Information for Coaches
Coaches are presented with the unique opportunity to nurture the development and growth of young athletes. While on the playing field, coaches are often ultimately responsible for the healthcare of their players. While practice and game preparation is key, so is having a plan in place for how acute injuries will be handled.
The National Federation of State High School Association has posted a free online course for coaches. Click here to view “Concussion in Sports – What You Need to Know.”
Head’s Up: Concussion in Youth Sports is a program that was established by the Centers for Disease Control to help educate athletes, parents, coaches, and clinicians. Visit the CDC website for free materials!
Having an emergency action plan in place for your practices and competitions is important. If you haven’t already, consider developing a venue-specific emergency action plan for your sports organization. It is the best interest of your participants’ safety to put this plan in writing, post it in a conspicuous location, and rehearse the plan annually to ensure that everyone involved knows his/her role in executing the plan.
Visit the Gfeller-Waller Concussion Awareness Act site to get more information on EAPs and to view a sample emergency action plan.
FAQ for Coaches
What are some of the signs and symptoms of a concussion?
Signs and symptoms of concussion can, and will, vary from athlete to athlete. They may develop immediately or they may develop after a few hours.
Some common signs and symptoms include:
Nausea or vomiting
Sensitivity to light or sound
Drowsiness or fatigue
Dazed, confused appearance
Slow to answer questions or follow directions
When should I suspect a concussion?
If your athlete demonstrates any of the signs & symptoms listed above after a blow to the head or elsewhere on the body, be suspicious that a concussion has occurred. “When in doubt, sit them out.”
What should I do if I suspect a concussion?
Remove that player from activity and do not let them return until they have been evaluated by a healthcare provider (Certified Athletic Trainer, Physician).
My player didn’t take a direct blow to the head. Is it still possible for him/her to have sustained a concussion?

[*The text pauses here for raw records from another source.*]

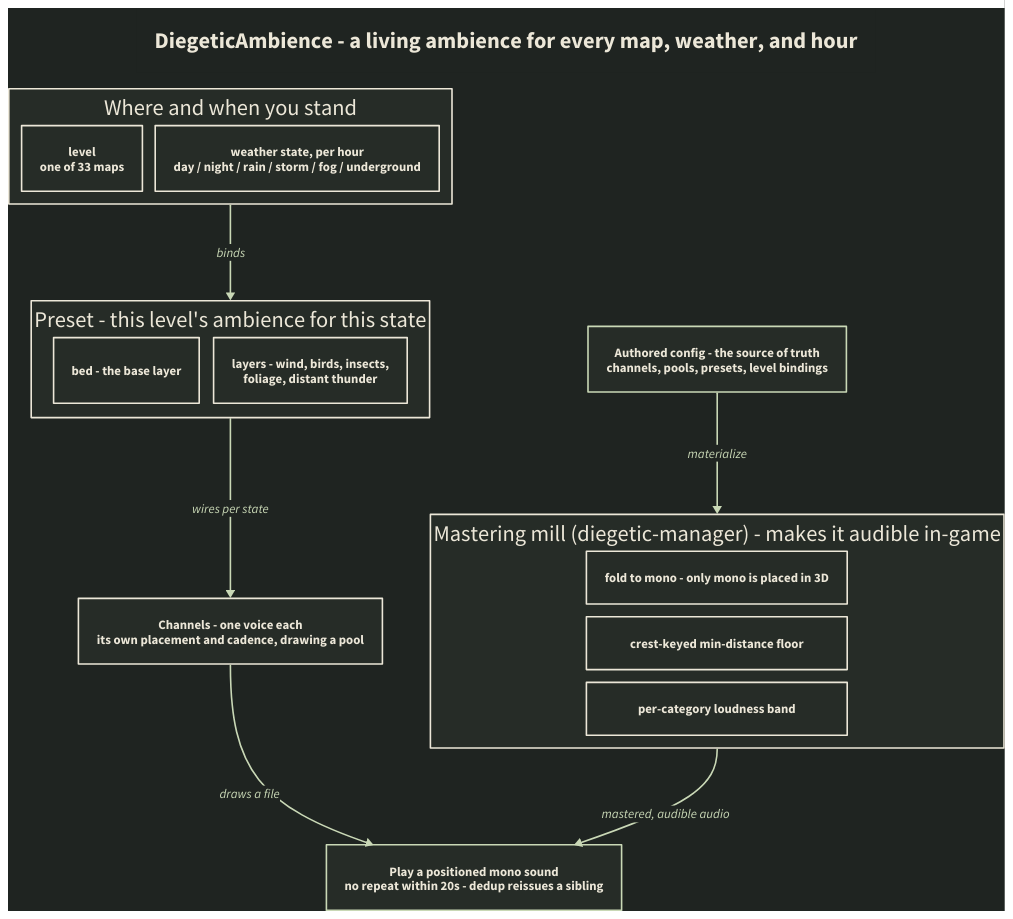
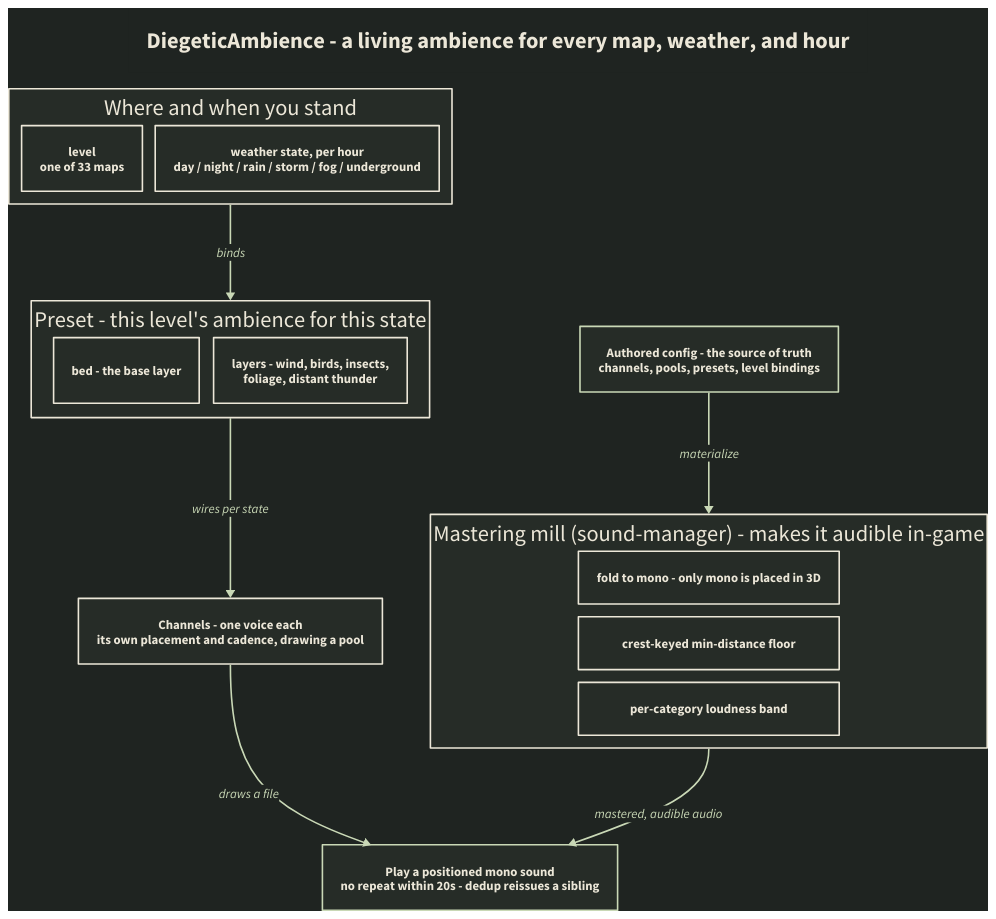
One commit to damiansirbu-stalker/DiegeticAmbience changed the diagram in doc/img/diegeticambience-howitworks.d2. Above: the diagram before and after it, drawn with D2. The commit also changed 3 other files, not shown here.

First line of the commit message:
chore: update sound pipeline tool name to sound-manager

```diff
--- a/doc/img/diegeticambience-howitworks.d2
+++ b/doc/img/diegeticambience-howitworks.d2
@@ -1,51 +1,51 @@
 direction: down
 
 style.fill: "#1f2421"
 
 **.style.fill: "#262c27"
 **.style.stroke: "#ece7d8"
 **.style.font-color: "#ece7d8"
 **.style.stroke-width: 2
 
 title: "DiegeticAmbience - a living ambience for every map, weather, and hour" {
   near: top-center
   style: { stroke-width: 0; fill: "#1f2421"; font-color: "#ece7d8"; font-size: 28 }
 }
 
 inputs: "Where and when you stand" {
   grid-columns: 2
   grid-gap: 16
   lvl: "level\none of 33 maps"
   st: "weather state, per hour\nday / night / rain / storm / fog / underground"
 }
 
 preset: "Preset - this level's ambience for this state" {
   grid-columns: 2
   grid-gap: 18
   bed: "bed - the base layer"
   dyn: "layers - wind, birds, insects,\nfoliage, distant thunder"
 }
 
 channels: "Channels - one voice each\nits own placement and cadence, drawing a pool"
 
 play: "Play a positioned mono sound\nno repeat within 20s - dedup reissues a sibling" {
   style.stroke: "#c9d8b6"
 }
 
 config: "Authored config - the source of truth\nchannels, pools, presets, level bindings" {
   style.stroke: "#c9d8b6"
 }
 
-mill: "Mastering mill (diegetic-manager) - makes it audible in-game" {
+mill: "Mastering mill (sound-manager) - makes it audible in-game" {
   grid-columns: 1
   grid-gap: 16
   f: "fold to mono - only mono is placed in 3D"
   m: "crest-keyed min-distance floor"
   l: "per-category loudness band"
 }
 
 inputs -> preset: "binds" { style: { stroke: "#c9d8b6"; font-color: "#c9d8b6" } }
 preset -> channels: "wires per state" { style: { stroke: "#c9d8b6"; font-color: "#c9d8b6" } }
 channels -> play: "draws a file" { style: { stroke: "#c9d8b6"; font-color: "#c9d8b6" } }
 config -> mill: "materialize" { style: { stroke: "#c9d8b6"; font-color: "#c9d8b6" } }
 mill -> play: "mastered, audible audio" { style: { stroke: "#c9d8b6"; font-color: "#c9d8b6" } }
```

Yes! Even a blow to somewhere else on the body, such as the chest or back, can transmit enough force to cause the brain to move within the skull.